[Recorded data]
# # # # #

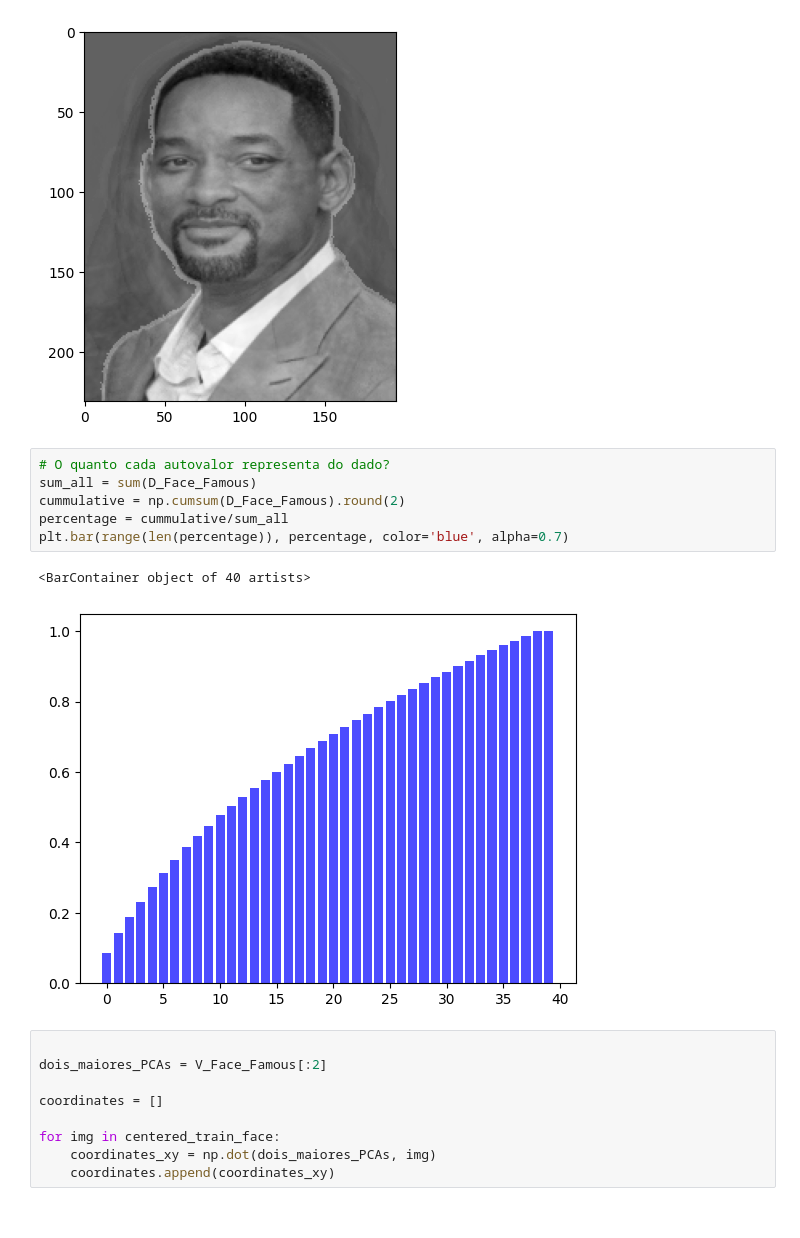
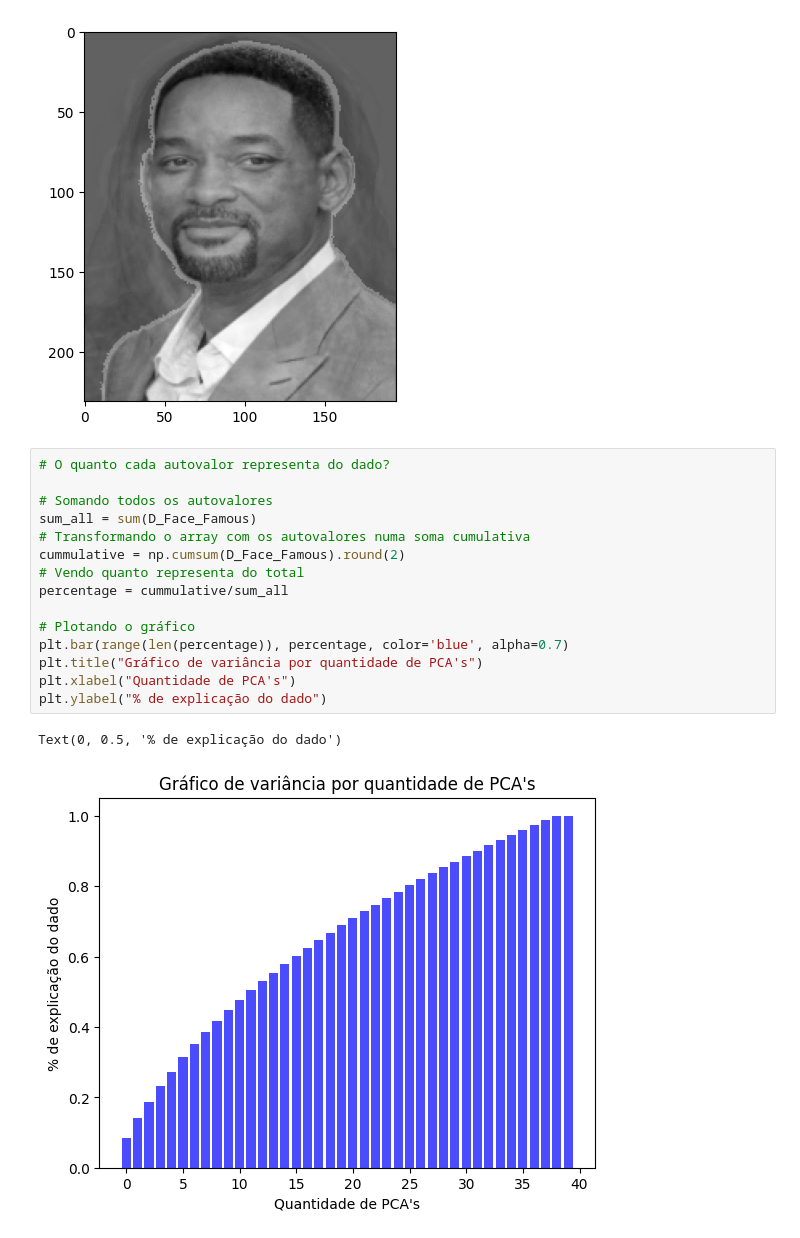
Before and after one commit to PedroPHC25/AL_Trabalho_A2, a Jupyter notebook: eigenswift.ipynb, the cells around one changed output. Saved outputs shown, nothing was run; the diff lists cells and outputs as text.

```diff
--- a/eigenswift.ipynb
+++ b/eigenswift.ipynb
@@ -130,19 +130,19 @@ plt.show()
 [figure]
 # %%
 # O quanto cada autovalor representa do dado?
+
+# Somando todos os autovalores
 sum_all = sum(D_Face_Famous)
+# Transformando o array com os autovalores numa soma cumulativa
 cummulative = np.cumsum(D_Face_Famous).round(2)
+# Vendo quanto representa do total
 percentage = cummulative/sum_all
+
+# Plotando o gráfico
 plt.bar(range(len(percentage)), percentage, color='blue', alpha=0.7)
+plt.title("Gráfico de variância por quantidade de PCA's")
+plt.xlabel("Quantidade de PCA's")
+plt.ylabel("% de explicação do dado")
 # %% [output]
-<BarContainer object of 40 artists>
+Text(0, 0.5, '% de explicação do dado')
-[figure, old version]
+[figure, new version]
-# %%
-
-dois_maiores_PCAs = V_Face_Famous[:2]
-
-coordinates = []
-
-for img in centered_train_face:
-    coordinates_xy = np.dot(dois_maiores_PCAs, img)
-    coordinates.append(coordinates_xy)
```
Also changed, not shown: parts of 3 cells of this notebook.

# # # # #

[ABOUT THIS TASK]
Give the entries again, exactly and in full, with no image included.

[RESPONSE AREA]
Before and after one commit to PedroPHC25/AL_Trabalho_A2, a Jupyter notebook: eigenswift.ipynb, the cells around one changed output. Saved outputs shown, nothing was run; the diff lists cells and outputs as text.

```diff
--- a/eigenswift.ipynb
+++ b/eigenswift.ipynb
@@ -130,19 +130,19 @@ plt.show()
 [figure]
 # %%
 # O quanto cada autovalor representa do dado?
+
+# Somando todos os autovalores
 sum_all = sum(D_Face_Famous)
+# Transformando o array com os autovalores numa soma cumulativa
 cummulative = np.cumsum(D_Face_Famous).round(2)
+# Vendo quanto representa do total
 percentage = cummulative/sum_all
+
+# Plotando o gráfico
 plt.bar(range(len(percentage)), percentage, color='blue', alpha=0.7)
+plt.title("Gráfico de variância por quantidade de PCA's")
+plt.xlabel("Quantidade de PCA's")
+plt.ylabel("% de explicação do dado")
 # %% [output]
-<BarContainer object of 40 artists>
+Text(0, 0.5, '% de explicação do dado')
-[figure, old version]
+[figure, new version]
-# %%
-
-dois_maiores_PCAs = V_Face_Famous[:2]
-
-coordinates = []
-
-for img in centered_train_face:
-    coordinates_xy = np.dot(dois_maiores_PCAs, img)
-    coordinates.append(coordinates_xy)
```
Also changed, not shown: parts of 3 cells of this notebook.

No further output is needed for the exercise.